Ohio is on the edge of becoming the linchpin for a petrochemical hub in the Midwest region. Natural gas liquids that are taken from the Utica and Marcellus shales are most often sent away, down to the Gulf Coast where they are turned into new chemicals that are necessary for manufacturers in Ohio and neighboring states.
Bringing such plants online in Ohio, or nearby states, streamlines the process and allows for greater economic advancement in the region. Companies have explored building ethane cracker plants in Monaca, Pennsylvania and on the Ohio River in Belmont County. As The Daily Record writes:
“If built, those multi-billion-dollar plants would be within 400 miles of more than 17,000 companies that make chemicals, rubber and plastics, including 250 with more than 100 workers. The plants also would have access to a network of railroad, highway and river transportation.”
This brings a new emphasis to natural gas infrastructure in Ohio, and in the region as a whole. Continued focus on expanding this industry’s capacity must be a priority. Time is not limitless here, as The Daily Record notes:
“The region has the manufacturing infrastructure and know-how to develop a petrochemical hub, but the clock is ticking, warned James Cooper of the American Fuel & Petrochemical Manufacturers, an industry group.
“If we don’t get this done within 10 years, somebody else is going to do it,” Cooper said.”
Expanding and improving the necessary infrastructure in the Ohio region will create tremendous economic opportunities for many people, and CEPI hopes to see these plans come to fruition.

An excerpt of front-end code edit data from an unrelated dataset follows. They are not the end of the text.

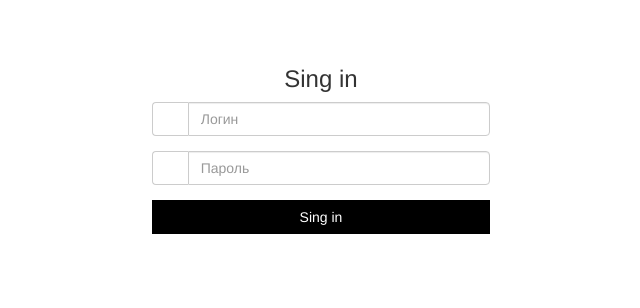
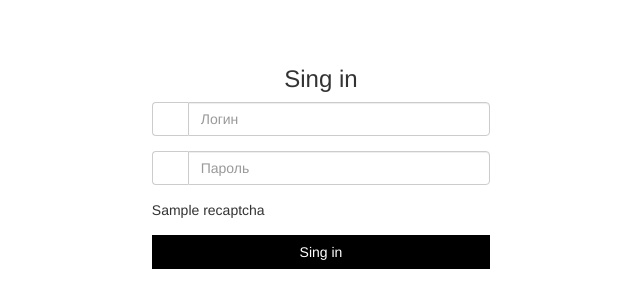
Before and after one commit to alexxxmen/b64, a Python web app: template templates/login.html in a window 1280 px wide. Shown: the part 194-502 px from the top of the page, without its empty margins (319-959 px from the left). Run offline with Jinja, Linux system fonts and the light colour scheme; the template is opened without the code that fills it: most values are stand-ins (such as "Sample title", 1, 10 or a date in 2020); some web fonts are replaced.

Commit message:
added recaptcha to login form

```diff
--- a/controllers/__init__.py
+++ b/controllers/__init__.py
@@ -10,7 +10,7 @@ import traceback
 
 from flask import flash, redirect, url_for
 
-from storm import fh, mail
+from storm import fh, mail, recaptcha
 from config import ENCODE_NUM, TELEGRAM_BOT_TOKEN as bot_token, TELEGRAM_BOT_URL as bot_api_url
 from models import ClientLog, ErrorLog, Bid
 from utils import Logger, get_request_data, Struct
@@ -133,6 +133,10 @@ class BaseController(object):
         self.log.debug("Error during send alarm msg. Error description = %s" %
                        response.json().get('description', ''))
 
+    def _verify_recaptcha(self):
+        if not recaptcha.verify():
+            raise IncorrectCaptchaException("Recaptcha verification failed")
+
 
 class TemplateController(BaseController):
     def call(self, *args, **kwds):
--- a/controllers/login.py
+++ b/controllers/login.py
@@ -22,8 +22,8 @@ class LoginController(TemplateController):
             return render_template("login.html", next=self.request.args.get("next"))
 
         self.error_view = self.request.full_path
+        self._verify_recaptcha()
         form_data = self._verify_post_request(('password', 'login'))
-        # self._verify_recaptcha(form_data.login) todo
         manager = self._verify_manager(form_data.login)
         self._check_hashed_password(manager, form_data.password)
 
--- a/templates/login.html
+++ b/templates/login.html
@@ -18,6 +18,7 @@
                         <span class="input-group-addon"><i class="glyphicon glyphicon-lock"></i></span>
                         <input class="form-control" type="password" name='password' placeholder="Пароль" required>
                     </div>
+                    <div class="form-group input-group">{{ recaptcha }}</div>
                     <input type="submit" id="sign-in-btn" class="btn btn-block" value="Sing in">
                   </div>
                 </form>
```
Also changed, not shown: controllers/bid.py (+1 -6 lines).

It is well within the realm of possibility that we will soon be able to use Ohio’s natural gas entirely in Ohio, from production to its use in manufacturing.